What this task involves
Search the listing below for the word "texts", and copy every line in which it turns up.

═════ Recorded data ═════

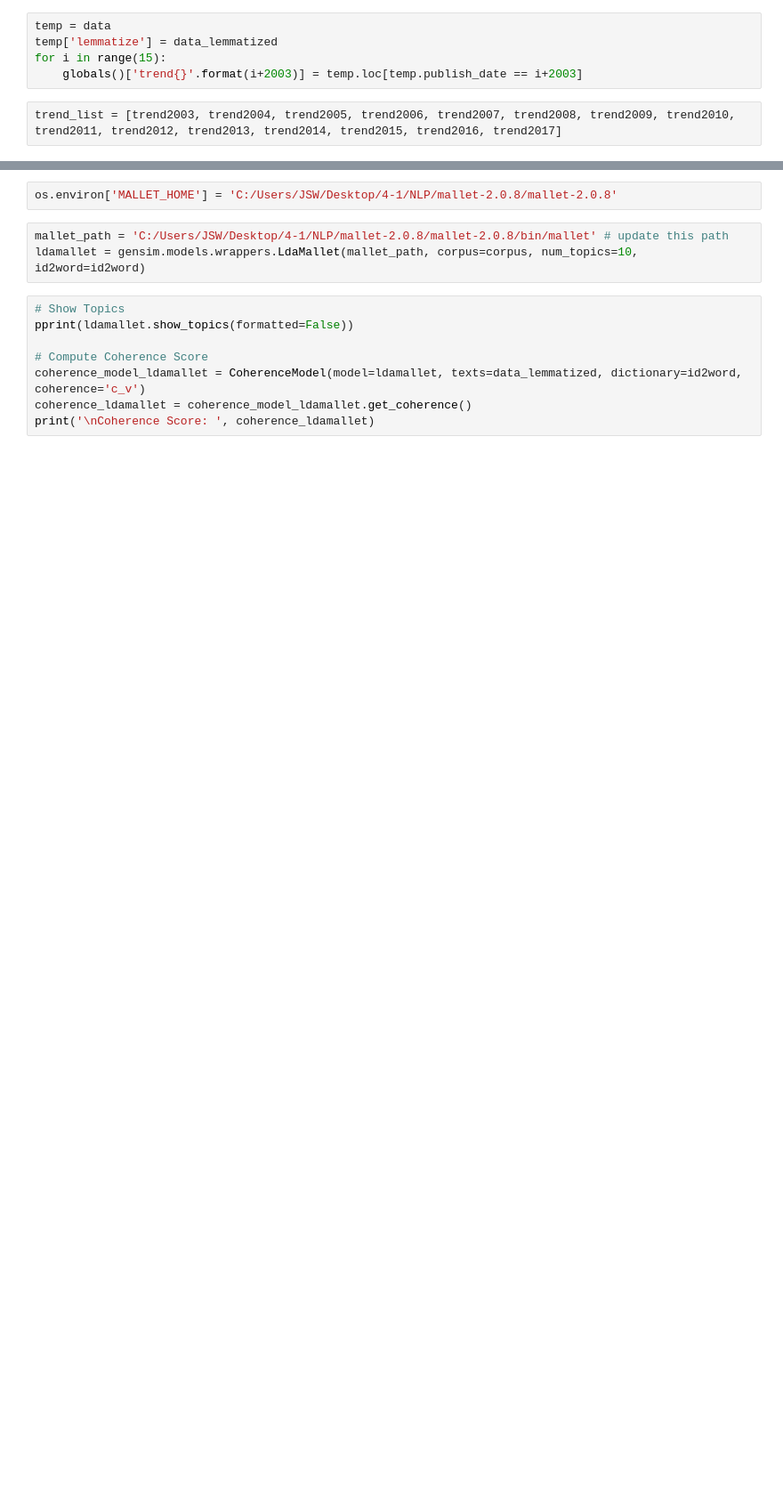
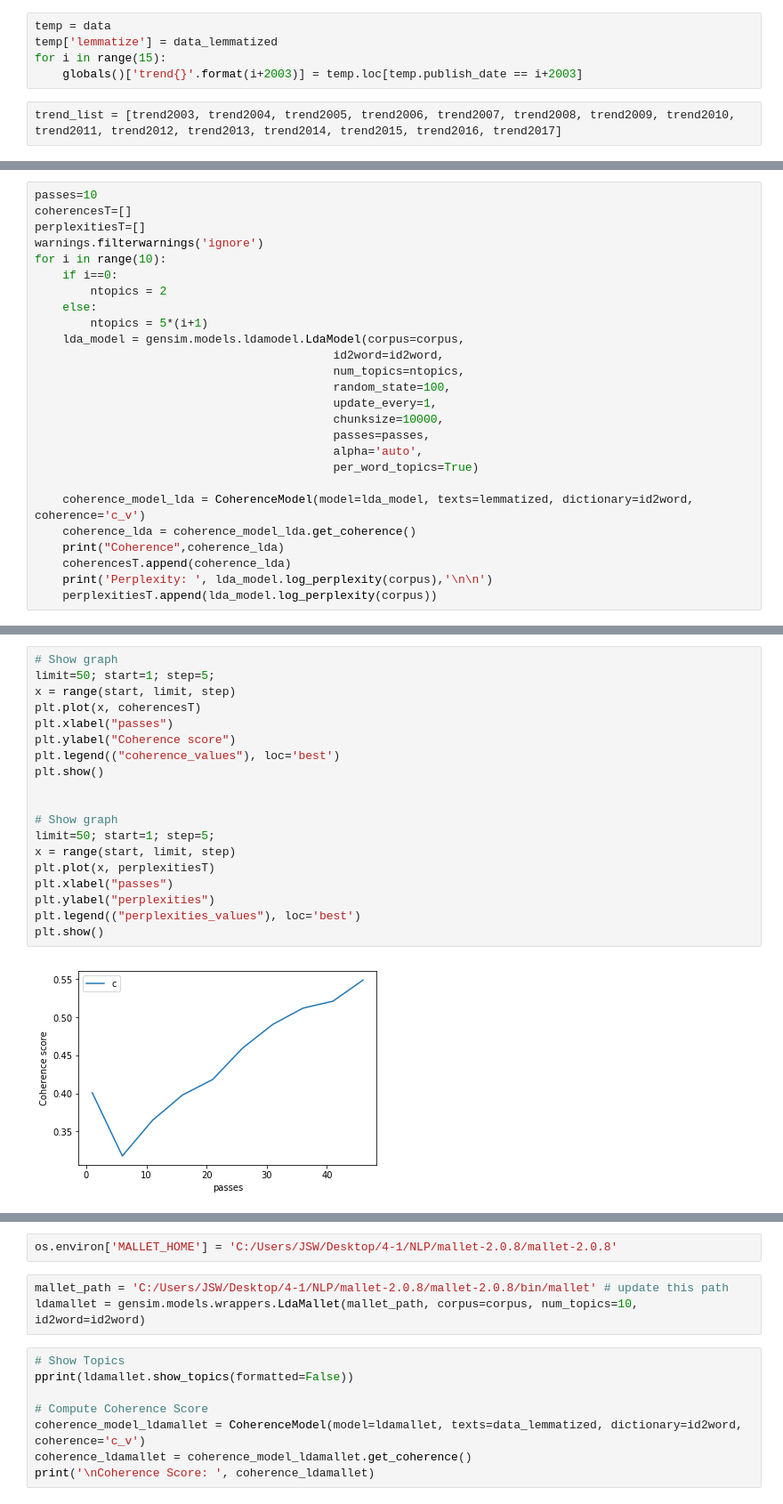
Before and after one commit to icdsw07/2019_cau_nlp, a Jupyter notebook: LDA_gensim_ver2.ipynb, the cells around one changed output, grey strips where cells are left out. Shown: that part at 89% size. Saved outputs shown, nothing was run; the diff lists cells and outputs as text; blank space fills up the shorter version.

```diff
--- a/LDA_gensim_ver2.ipynb
+++ b/LDA_gensim_ver2.ipynb
@@ -69,2 +88,28 @@ id2word = corpora.Dictionary(lemmatized)
 texts = lemmatized
 corpus = [id2word.doc2bow(text) for text in texts]
+# %%
+passes=10
+coherencesT=[]
+perplexitiesT=[]
+warnings.filterwarnings('ignore')
+for i in range(10):
+    if i==0:
+        ntopics = 2
+    else:
+        ntopics = 5*(i+1)
+    lda_model = gensim.models.ldamodel.LdaModel(corpus=corpus,
+                                           id2word=id2word,
+                                           num_topics=ntopics,
+                                           random_state=100,
+                                           update_every=1,
+                                           chunksize=10000,
+                                           passes=passes,
+                                           alpha='auto',
+                                           per_word_topics=True)
+
+    coherence_model_lda = CoherenceModel(model=lda_model, texts=lemmatized, dictionary=id2word, coherence='c_v')
+    coherence_lda = coherence_model_lda.get_coherence()
+    print("Coherence",coherence_lda)
+    coherencesT.append(coherence_lda)
+    print('Perplexity: ', lda_model.log_perplexity(corpus),'\n\n')
+    perplexitiesT.append(lda_model.log_perplexity(corpus))
@@ -70,0 +134,21 @@ corpus = [id2word.doc2bow(text) for text in texts]
+# %%
+# Show graph
+limit=50; start=1; step=5;
+x = range(start, limit, step)
+plt.plot(x, coherencesT)
+plt.xlabel("passes")
+plt.ylabel("Coherence score")
+plt.legend(("coherence_values"), loc='best')
+plt.show()
+
+
+# Show graph
+limit=50; start=1; step=5;
+x = range(start, limit, step)
+plt.plot(x, perplexitiesT)
+plt.xlabel("passes")
+plt.ylabel("perplexities")
+plt.legend(("perplexities_values"), loc='best')
+plt.show()
+# %% [output]
+[figure, added]
```
Also changed, not shown: parts of 12 cells of this notebook, 1 other file.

═════

Completed task
 texts = lemmatized
 corpus = [id2word.doc2bow(text) for text in texts]
+    coherence_model_lda = CoherenceModel(model=lda_model, texts=lemmatized, dictionary=id2word, coherence='c_v')
@@ -70,0 +134,21 @@ corpus = [id2word.doc2bow(text) for text in texts]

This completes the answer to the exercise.